## [Activity]
Repeat, exactly as written, all of the entries, but not their pictures.

**** Given data ****

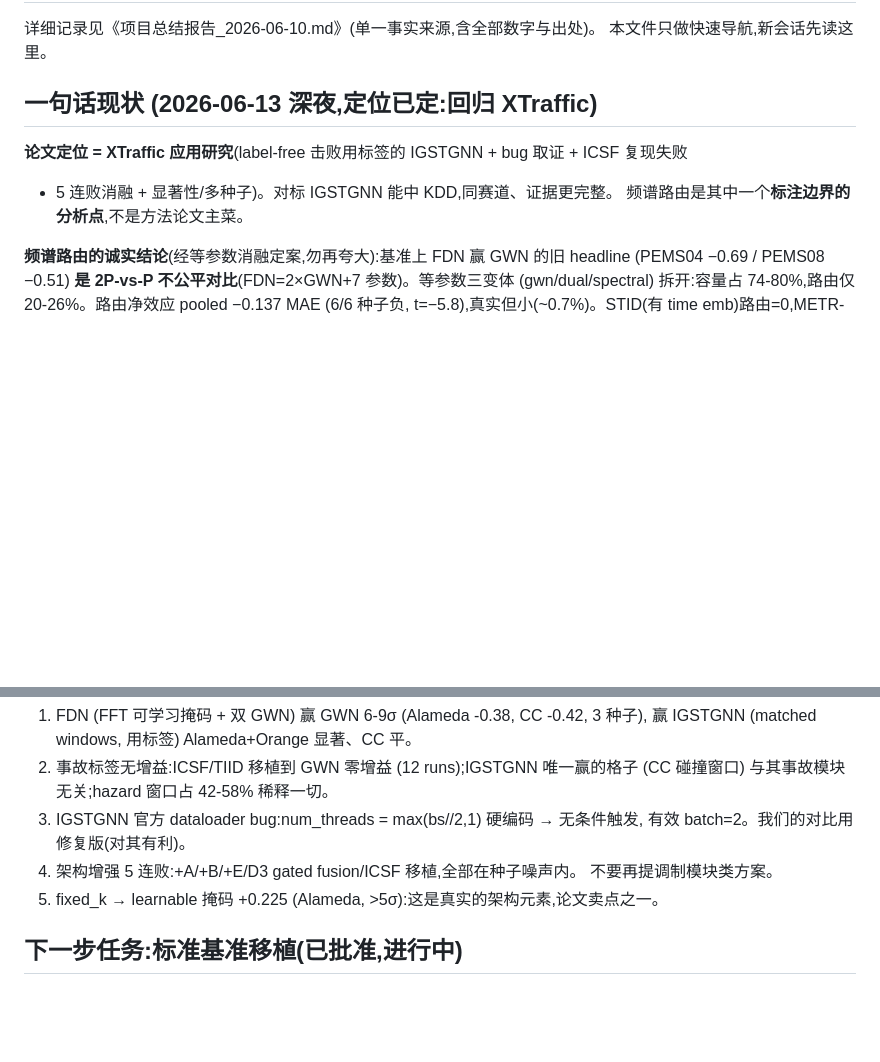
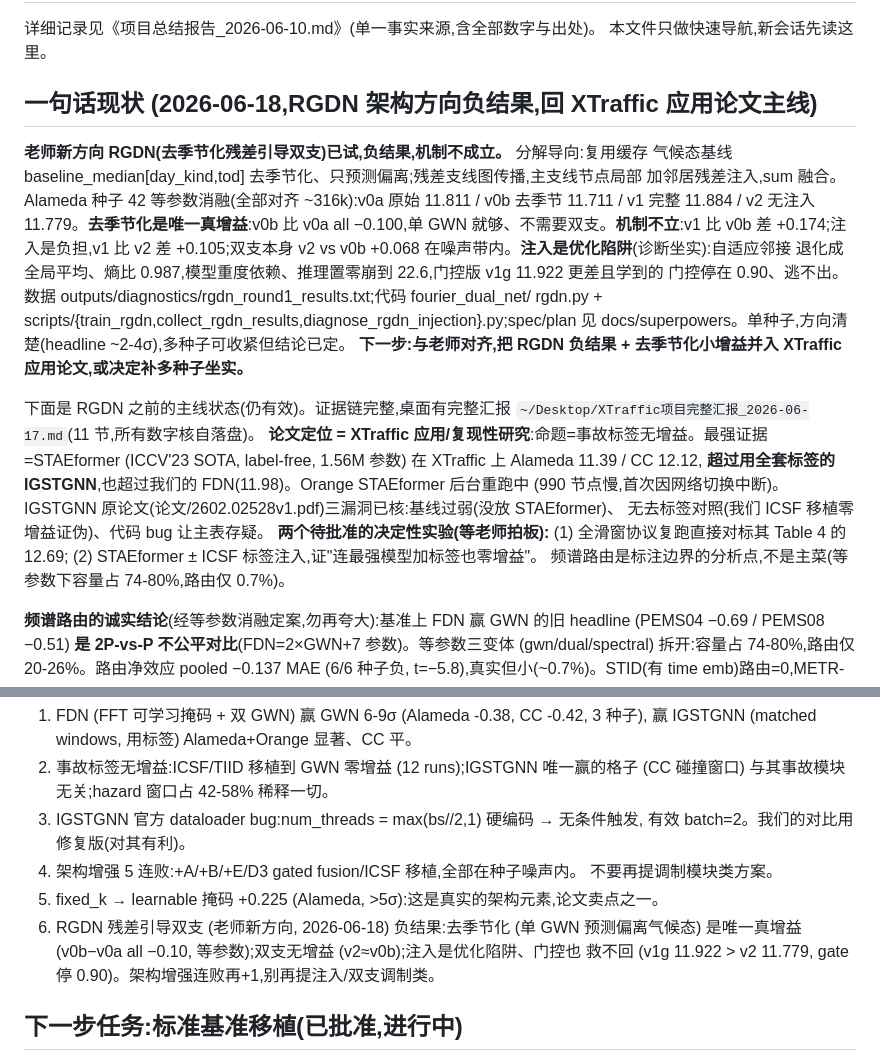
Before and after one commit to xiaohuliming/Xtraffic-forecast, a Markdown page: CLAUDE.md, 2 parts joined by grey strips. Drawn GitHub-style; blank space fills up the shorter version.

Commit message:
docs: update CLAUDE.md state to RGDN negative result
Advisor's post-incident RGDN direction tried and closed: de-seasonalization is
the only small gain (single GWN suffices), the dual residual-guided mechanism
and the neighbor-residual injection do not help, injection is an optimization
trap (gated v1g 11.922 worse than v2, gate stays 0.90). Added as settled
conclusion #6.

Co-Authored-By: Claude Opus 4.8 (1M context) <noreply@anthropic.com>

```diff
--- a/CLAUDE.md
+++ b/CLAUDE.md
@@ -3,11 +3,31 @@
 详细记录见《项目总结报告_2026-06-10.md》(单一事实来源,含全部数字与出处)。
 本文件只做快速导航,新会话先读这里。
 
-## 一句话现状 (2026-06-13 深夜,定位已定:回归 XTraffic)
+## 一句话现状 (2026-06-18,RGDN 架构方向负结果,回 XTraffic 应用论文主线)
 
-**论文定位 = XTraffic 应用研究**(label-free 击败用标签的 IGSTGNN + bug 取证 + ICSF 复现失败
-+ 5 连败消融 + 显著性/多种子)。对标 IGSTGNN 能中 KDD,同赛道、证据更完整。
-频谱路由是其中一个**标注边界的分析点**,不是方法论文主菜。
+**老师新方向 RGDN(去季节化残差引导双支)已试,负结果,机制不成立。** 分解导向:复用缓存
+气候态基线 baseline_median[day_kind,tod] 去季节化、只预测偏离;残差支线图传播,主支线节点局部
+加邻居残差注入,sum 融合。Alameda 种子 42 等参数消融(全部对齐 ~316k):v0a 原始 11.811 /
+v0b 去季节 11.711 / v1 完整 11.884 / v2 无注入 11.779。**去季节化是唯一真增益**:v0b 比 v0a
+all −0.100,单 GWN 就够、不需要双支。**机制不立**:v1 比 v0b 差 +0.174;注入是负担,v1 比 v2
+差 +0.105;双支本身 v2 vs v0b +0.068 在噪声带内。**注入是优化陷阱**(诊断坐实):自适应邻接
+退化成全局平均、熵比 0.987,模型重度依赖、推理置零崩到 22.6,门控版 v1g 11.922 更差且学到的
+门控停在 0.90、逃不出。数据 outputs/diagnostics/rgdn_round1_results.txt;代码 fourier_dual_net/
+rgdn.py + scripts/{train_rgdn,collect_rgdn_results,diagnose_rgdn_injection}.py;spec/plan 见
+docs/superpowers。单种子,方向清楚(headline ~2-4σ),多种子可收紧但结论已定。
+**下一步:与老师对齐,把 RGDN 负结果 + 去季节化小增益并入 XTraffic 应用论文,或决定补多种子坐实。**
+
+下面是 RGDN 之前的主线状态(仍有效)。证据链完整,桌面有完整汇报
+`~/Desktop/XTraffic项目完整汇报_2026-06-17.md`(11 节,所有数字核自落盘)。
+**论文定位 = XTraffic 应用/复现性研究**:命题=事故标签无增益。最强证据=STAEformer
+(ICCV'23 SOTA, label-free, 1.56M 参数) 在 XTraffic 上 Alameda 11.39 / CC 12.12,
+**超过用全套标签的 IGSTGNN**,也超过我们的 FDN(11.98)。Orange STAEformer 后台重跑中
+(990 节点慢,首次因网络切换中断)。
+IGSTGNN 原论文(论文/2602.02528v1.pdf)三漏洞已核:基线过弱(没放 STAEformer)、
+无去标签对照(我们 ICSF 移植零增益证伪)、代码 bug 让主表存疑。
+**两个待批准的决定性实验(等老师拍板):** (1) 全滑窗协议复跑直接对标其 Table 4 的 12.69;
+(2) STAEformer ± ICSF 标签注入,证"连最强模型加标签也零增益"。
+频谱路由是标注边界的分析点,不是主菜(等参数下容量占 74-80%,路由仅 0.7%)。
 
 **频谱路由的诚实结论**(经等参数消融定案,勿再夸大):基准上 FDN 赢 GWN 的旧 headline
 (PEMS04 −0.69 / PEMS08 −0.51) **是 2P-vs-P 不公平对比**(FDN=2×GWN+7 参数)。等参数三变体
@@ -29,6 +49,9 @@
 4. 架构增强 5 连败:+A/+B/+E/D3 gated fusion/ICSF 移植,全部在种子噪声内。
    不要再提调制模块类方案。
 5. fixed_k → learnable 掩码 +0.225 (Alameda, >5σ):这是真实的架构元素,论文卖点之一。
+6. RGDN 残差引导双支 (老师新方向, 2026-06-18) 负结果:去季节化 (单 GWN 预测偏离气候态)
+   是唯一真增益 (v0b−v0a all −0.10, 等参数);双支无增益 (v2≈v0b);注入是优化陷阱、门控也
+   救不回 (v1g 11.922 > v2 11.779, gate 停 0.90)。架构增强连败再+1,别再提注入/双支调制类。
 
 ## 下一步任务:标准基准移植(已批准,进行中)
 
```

****

## [Answer to this task]
Before and after one commit to xiaohuliming/Xtraffic-forecast, a Markdown page: CLAUDE.md, 2 parts joined by grey strips. Drawn GitHub-style; blank space fills up the shorter version.

Commit message:
docs: update CLAUDE.md state to RGDN negative result
Advisor's post-incident RGDN direction tried and closed: de-seasonalization is
the only small gain (single GWN suffices), the dual residual-guided mechanism
and the neighbor-residual injection do not help, injection is an optimization
trap (gated v1g 11.922 worse than v2, gate stays 0.90). Added as settled
conclusion #6.

Co-Authored-By: Claude Opus 4.8 (1M context) <noreply@anthropic.com>

```diff
--- a/CLAUDE.md
+++ b/CLAUDE.md
@@ -3,11 +3,31 @@
 详细记录见《项目总结报告_2026-06-10.md》(单一事实来源,含全部数字与出处)。
 本文件只做快速导航,新会话先读这里。
 
-## 一句话现状 (2026-06-13 深夜,定位已定:回归 XTraffic)
+## 一句话现状 (2026-06-18,RGDN 架构方向负结果,回 XTraffic 应用论文主线)
 
-**论文定位 = XTraffic 应用研究**(label-free 击败用标签的 IGSTGNN + bug 取证 + ICSF 复现失败
-+ 5 连败消融 + 显著性/多种子)。对标 IGSTGNN 能中 KDD,同赛道、证据更完整。
-频谱路由是其中一个**标注边界的分析点**,不是方法论文主菜。
+**老师新方向 RGDN(去季节化残差引导双支)已试,负结果,机制不成立。** 分解导向:复用缓存
+气候态基线 baseline_median[day_kind,tod] 去季节化、只预测偏离;残差支线图传播,主支线节点局部
+加邻居残差注入,sum 融合。Alameda 种子 42 等参数消融(全部对齐 ~316k):v0a 原始 11.811 /
+v0b 去季节 11.711 / v1 完整 11.884 / v2 无注入 11.779。**去季节化是唯一真增益**:v0b 比 v0a
+all −0.100,单 GWN 就够、不需要双支。**机制不立**:v1 比 v0b 差 +0.174;注入是负担,v1 比 v2
+差 +0.105;双支本身 v2 vs v0b +0.068 在噪声带内。**注入是优化陷阱**(诊断坐实):自适应邻接
+退化成全局平均、熵比 0.987,模型重度依赖、推理置零崩到 22.6,门控版 v1g 11.922 更差且学到的
+门控停在 0.90、逃不出。数据 outputs/diagnostics/rgdn_round1_results.txt;代码 fourier_dual_net/
+rgdn.py + scripts/{train_rgdn,collect_rgdn_results,diagnose_rgdn_injection}.py;spec/plan 见
+docs/superpowers。单种子,方向清楚(headline ~2-4σ),多种子可收紧但结论已定。
+**下一步:与老师对齐,把 RGDN 负结果 + 去季节化小增益并入 XTraffic 应用论文,或决定补多种子坐实。**
+
+下面是 RGDN 之前的主线状态(仍有效)。证据链完整,桌面有完整汇报
+`~/Desktop/XTraffic项目完整汇报_2026-06-17.md`(11 节,所有数字核自落盘)。
+**论文定位 = XTraffic 应用/复现性研究**:命题=事故标签无增益。最强证据=STAEformer
+(ICCV'23 SOTA, label-free, 1.56M 参数) 在 XTraffic 上 Alameda 11.39 / CC 12.12,
+**超过用全套标签的 IGSTGNN**,也超过我们的 FDN(11.98)。Orange STAEformer 后台重跑中
+(990 节点慢,首次因网络切换中断)。
+IGSTGNN 原论文(论文/2602.02528v1.pdf)三漏洞已核:基线过弱(没放 STAEformer)、
+无去标签对照(我们 ICSF 移植零增益证伪)、代码 bug 让主表存疑。
+**两个待批准的决定性实验(等老师拍板):** (1) 全滑窗协议复跑直接对标其 Table 4 的 12.69;
+(2) STAEformer ± ICSF 标签注入,证"连最强模型加标签也零增益"。
+频谱路由是标注边界的分析点,不是主菜(等参数下容量占 74-80%,路由仅 0.7%)。
 
 **频谱路由的诚实结论**(经等参数消融定案,勿再夸大):基准上 FDN 赢 GWN 的旧 headline
 (PEMS04 −0.69 / PEMS08 −0.51) **是 2P-vs-P 不公平对比**(FDN=2×GWN+7 参数)。等参数三变体
@@ -29,6 +49,9 @@
 4. 架构增强 5 连败:+A/+B/+E/D3 gated fusion/ICSF 移植,全部在种子噪声内。
    不要再提调制模块类方案。
 5. fixed_k → learnable 掩码 +0.225 (Alameda, >5σ):这是真实的架构元素,论文卖点之一。
+6. RGDN 残差引导双支 (老师新方向, 2026-06-18) 负结果:去季节化 (单 GWN 预测偏离气候态)
+   是唯一真增益 (v0b−v0a all −0.10, 等参数);双支无增益 (v2≈v0b);注入是优化陷阱、门控也
+   救不回 (v1g 11.922 > v2 11.779, gate 停 0.90)。架构增强连败再+1,别再提注入/双支调制类。
 
 ## 下一步任务:标准基准移植(已批准,进行中)
 
```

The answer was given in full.